§ Data
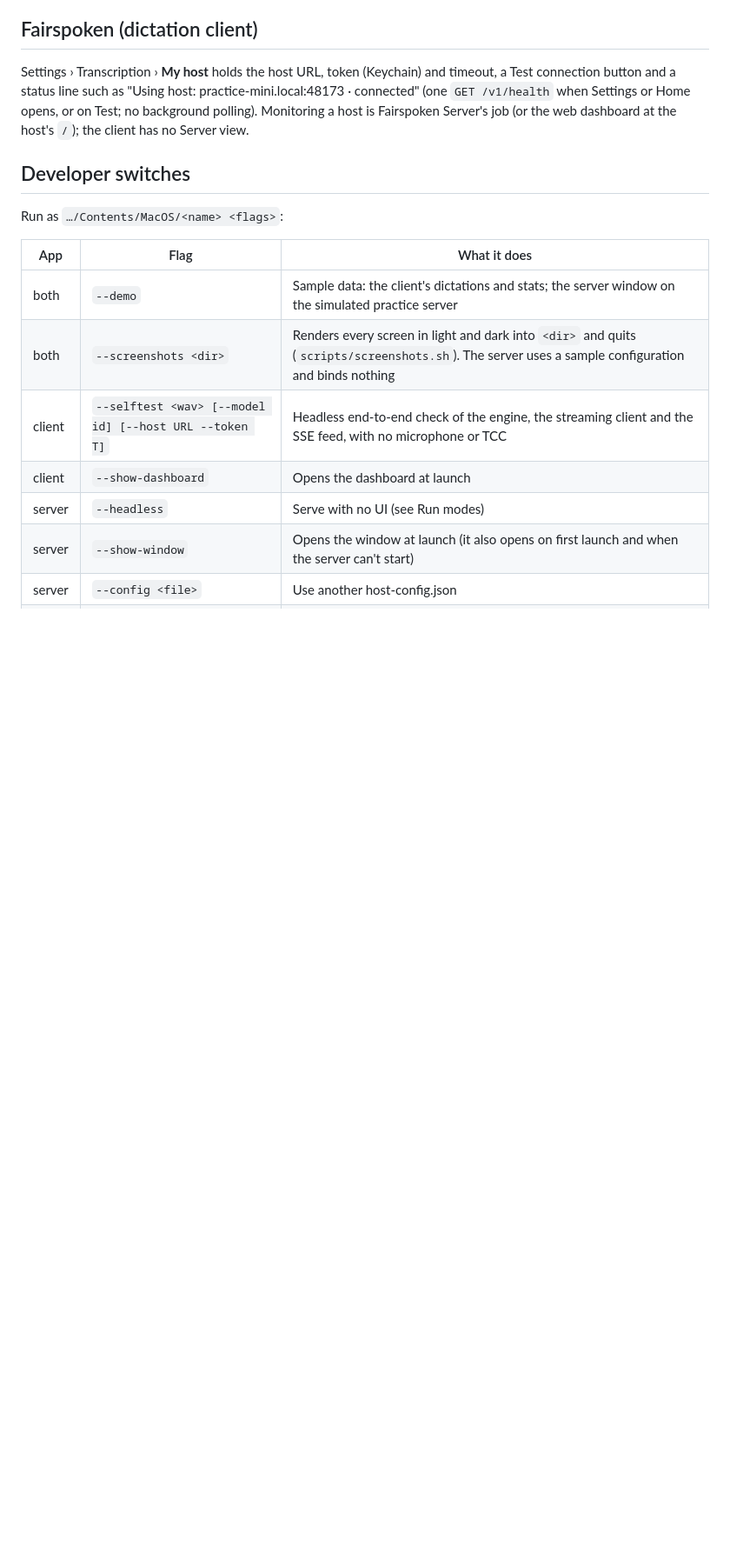
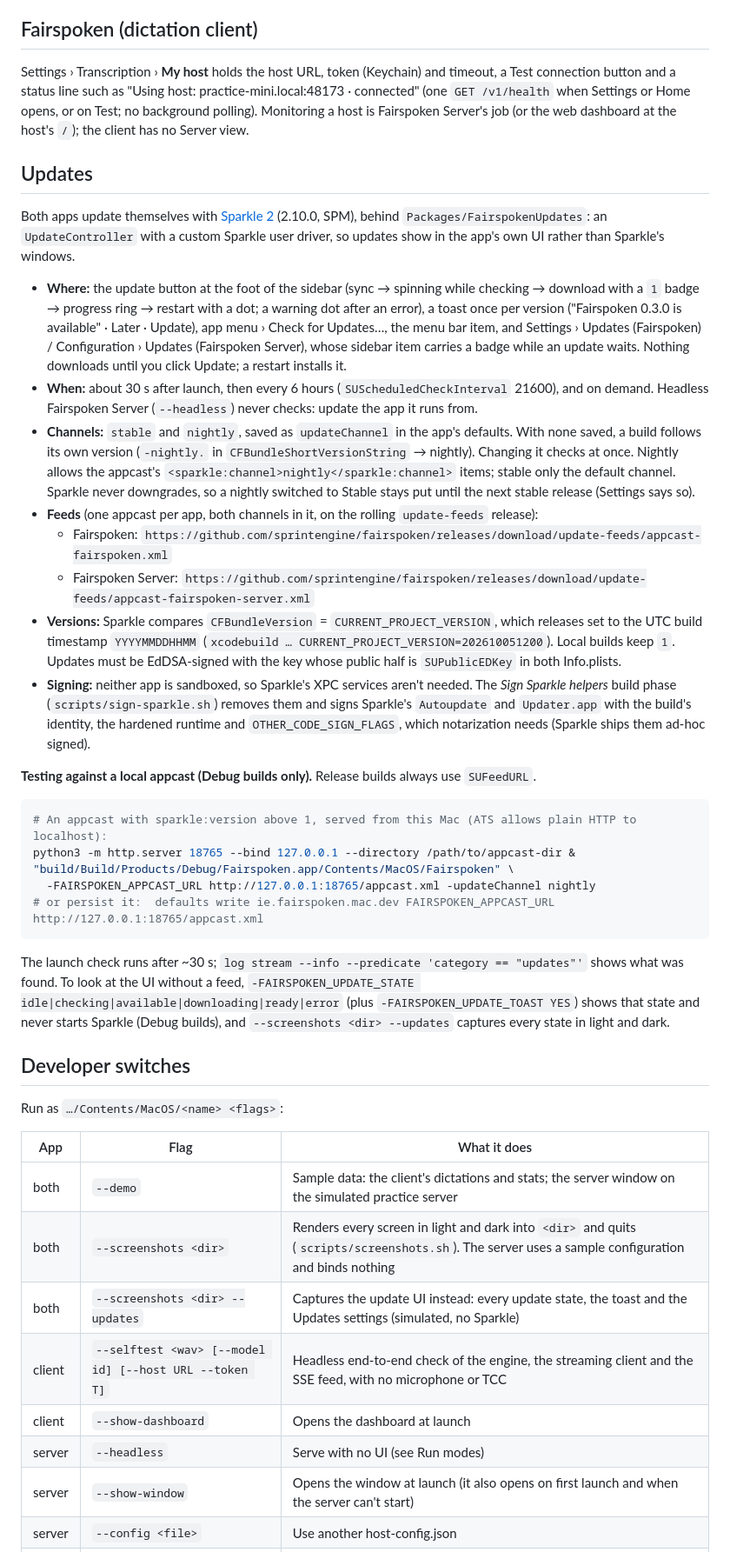
Before and after one commit to sprintengine/fairspoken, a Markdown page: apps/macos/README.md, the part around one of its changes. Shown at 87% size. Rendered like a GitHub page; blank space fills up the shorter version.

Commit message:
docs(macos): document updates, channels, feeds and local appcast testing
Co-Authored-By: Claude Opus 5.5 <noreply@anthropic.com>

````diff
--- a/apps/macos/README.md
+++ b/apps/macos/README.md
@@ -159,6 +159,52 @@ connection button and a status line such as "Using host: practice-mini.local:481
 (one `GET /v1/health` when Settings or Home opens, or on Test; no background polling). Monitoring a
 host is Fairspoken Server's job (or the web dashboard at the host's `/`); the client has no Server view.
 
+## Updates
+
+Both apps update themselves with [Sparkle 2](https://sparkle-project.org) (2.10.0, SPM), behind
+`Packages/FairspokenUpdates`: an `UpdateController` with a custom Sparkle user driver, so updates show
+in the app's own UI rather than Sparkle's windows.
+
+- **Where:** the update button at the foot of the sidebar (sync → spinning while checking → download
+  with a `1` badge → progress ring → restart with a dot; a warning dot after an error), a toast once
+  per version ("Fairspoken 0.3.0 is available" · Later · Update), app menu › Check for Updates…, the
+  menu bar item, and Settings › Updates (Fairspoken) / Configuration › Updates (Fairspoken Server),
+  whose sidebar item carries a badge while an update waits. Nothing downloads until you click Update;
+  a restart installs it.
+- **When:** about 30 s after launch, then every 6 hours (`SUScheduledCheckInterval` 21600), and on
+  demand. Headless Fairspoken Server (`--headless`) never checks: update the app it runs from.
+- **Channels:** `stable` and `nightly`, saved as `updateChannel` in the app's defaults. With none
+  saved, a build follows its own version (`-nightly.` in `CFBundleShortVersionString` → nightly).
+  Changing it checks at once. Nightly allows the appcast's `<sparkle:channel>nightly</sparkle:channel>`
+  items; stable only the default channel. Sparkle never downgrades, so a nightly switched to Stable
+  stays put until the next stable release (Settings says so).
+- **Feeds** (one appcast per app, both channels in it, on the rolling `update-feeds` release):
+  - Fairspoken: `https://github.com/sprintengine/fairspoken/releases/download/update-feeds/appcast-fairspoken.xml`
+  - Fairspoken Server: `https://github.com/sprintengine/fairspoken/releases/download/update-feeds/appcast-fairspoken-server.xml`
+- **Versions:** Sparkle compares `CFBundleVersion` = `CURRENT_PROJECT_VERSION`, which releases set to the
+  UTC build timestamp `YYYYMMDDHHMM` (`xcodebuild … CURRENT_PROJECT_VERSION=202610051200`). Local builds
+  keep `1`. Updates must be EdDSA-signed with the key whose public half is `SUPublicEDKey` in both
+  Info.plists.
+- **Signing:** neither app is sandboxed, so Sparkle's XPC services aren't needed. The *Sign Sparkle
+  helpers* build phase (`scripts/sign-sparkle.sh`) removes them and signs Sparkle's `Autoupdate` and
+  `Updater.app` with the build's identity, the hardened runtime and `OTHER_CODE_SIGN_FLAGS`, which
+  notarization needs (Sparkle ships them ad-hoc signed).
+
+**Testing against a local appcast (Debug builds only).** Release builds always use `SUFeedURL`.
+
+```sh
+# An appcast with sparkle:version above 1, served from this Mac (ATS allows plain HTTP to localhost):
+python3 -m http.server 18765 --bind 127.0.0.1 --directory /path/to/appcast-dir &
+"build/Build/Products/Debug/Fairspoken.app/Contents/MacOS/Fairspoken" \
+  -FAIRSPOKEN_APPCAST_URL http://127.0.0.1:18765/appcast.xml -updateChannel nightly
+# or persist it:  defaults write ie.fairspoken.mac.dev FAIRSPOKEN_APPCAST_URL http://127.0.0.1:18765/appcast.xml
+```
+
+The launch check runs after ~30 s; `log stream --info --predicate 'category == "updates"'` shows what
+was found. To look at the UI without a feed, `-FAIRSPOKEN_UPDATE_STATE idle|checking|available|downloading|ready|error`
+(plus `-FAIRSPOKEN_UPDATE_TOAST YES`) shows that state and never starts Sparkle (Debug builds), and
+`--screenshots <dir> --updates` captures every state in light and dark.
+
 ## Developer switches
 
 Run as `…/Contents/MacOS/<name> <flags>`:
@@ -167,6 +213,7 @@ Run as `…/Contents/MacOS/<name> <flags>`:
 |---|---|---|
 | both | `--demo` | Sample data: the client's dictations and stats; the server window on the simulated practice server |
 | both | `--screenshots <dir>` | Renders every screen in light and dark into `<dir>` and quits (`scripts/screenshots.sh`). The server uses a sample configuration and binds nothing |
+| both | `--screenshots <dir> --updates` | Captures the update UI instead: every update state, the toast and the Updates settings (simulated, no Sparkle) |
 | client | `--selftest <wav> [--model id] [--host URL --token T]` | Headless end-to-end check of the engine, the streaming client and the SSE feed, with no microphone or TCC |
 | client | `--show-dashboard` | Opens the dashboard at launch |
 | server | `--headless` | Serve with no UI (see Run modes) |
````
Also changed, not shown: other parts of apps/macos/README.md (+4 -2 lines).
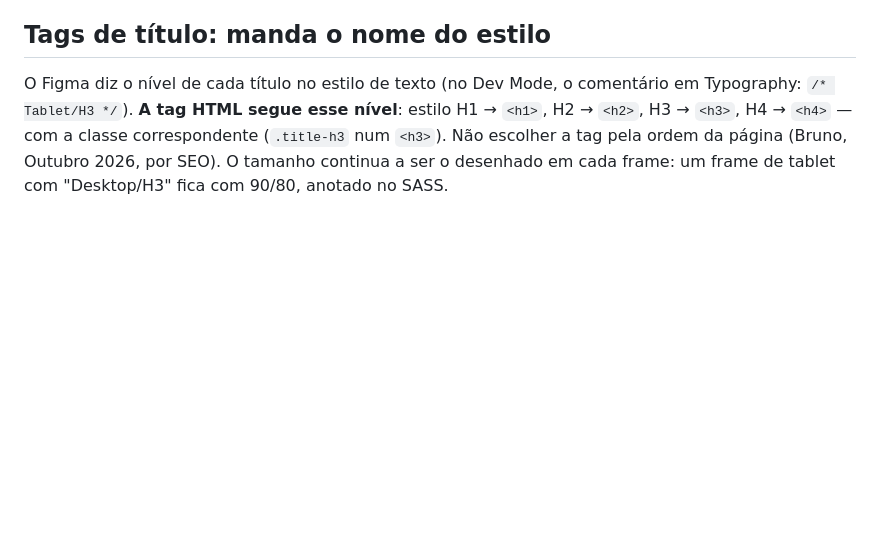
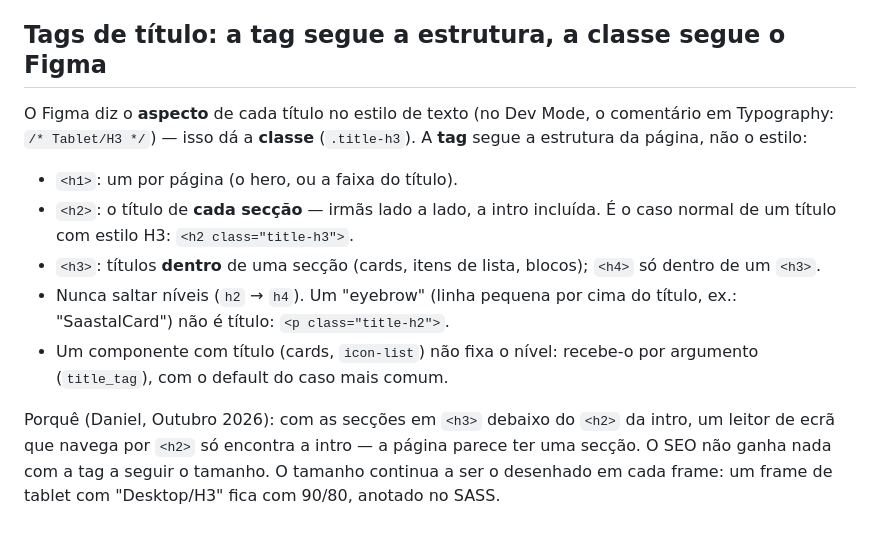
Before and after one commit to DIG-ID/montela, a Markdown page: .claude/rules/figma.md, the part around the change. Rendered like a GitHub page; blank space fills up the shorter version.

Commit message:
chore: Heading tags follow the page structure, classes the Figma style
Assisted-by: Claude Code (claude-opus-5-5)

```diff
--- a/.claude/rules/figma.md
+++ b/.claude/rules/figma.md
@@ -60,12 +60,24 @@ O inset usado pela maioria das secções (colunas 2 a 11 de 12) é
 - Um frame desenhado a 1920 dá um único passo. Os valores para os breakpoints intermédios são **interpolados**, e isso deve ficar escrito no comentário — para o próximo que lá mexer saber que não foi medido.
 - Os números do frame podem não fechar: já aconteceu um grupo de 1514px conter 1515px de conteúdo. Quando a soma não dá, é o desenho que está à mão, não o código que está errado — tratar a medida como tecto e deixar o CSS ceder.
 
-## Tags de título: manda o nome do estilo
+## Tags de título: a tag segue a estrutura, a classe segue o Figma
 
-O Figma diz o nível de cada título no estilo de texto (no Dev Mode, o
-comentário em Typography: `/* Tablet/H3 */`). **A tag HTML segue esse
-nível**: estilo H1 → `<h1>`, H2 → `<h2>`, H3 → `<h3>`, H4 → `<h4>` — com a
-classe correspondente (`.title-h3` num `<h3>`). Não escolher a tag pela
-ordem da página (Bruno, Outubro 2026, por SEO).
+O Figma diz o **aspecto** de cada título no estilo de texto (no Dev Mode, o
+comentário em Typography: `/* Tablet/H3 */`) — isso dá a **classe**
+(`.title-h3`). A **tag** segue a estrutura da página, não o estilo:
+
+- `<h1>`: um por página (o hero, ou a faixa do título).
+- `<h2>`: o título de **cada secção** — irmãs lado a lado, a intro incluída.
+  É o caso normal de um título com estilo H3: `<h2 class="title-h3">`.
+- `<h3>`: títulos **dentro** de uma secção (cards, itens de lista, blocos);
+  `<h4>` só dentro de um `<h3>`.
+- Nunca saltar níveis (`h2` → `h4`). Um "eyebrow" (linha pequena por cima do
+  título, ex.: "SaastalCard") não é título: `<p class="title-h2">`.
+- Um componente com título (cards, `icon-list`) não fixa o nível: recebe-o por
+  argumento (`title_tag`), com o default do caso mais comum.
+
+Porquê (Daniel, Outubro 2026): com as secções em `<h3>` debaixo do `<h2>` da
+intro, um leitor de ecrã que navega por `<h2>` só encontra a intro — a página
+parece ter uma secção. O SEO não ganha nada com a tag a seguir o tamanho.
 O tamanho continua a ser o desenhado em cada frame: um frame de tablet com
 "Desktop/H3" fica com 90/80, anotado no SASS.
```
Also changed, not shown: .claude/agents/module-builder.md (+4 -3 lines).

§ Exercise objective
All lines in the records that contain "segue" are to be copied and returned.

§ Completed task
+## Tags de título: a tag segue a estrutura, a classe segue o Figma
-comentário em Typography: `/* Tablet/H3 */`). **A tag HTML segue esse
+(`.title-h3`). A **tag** segue a estrutura da página, não o estilo:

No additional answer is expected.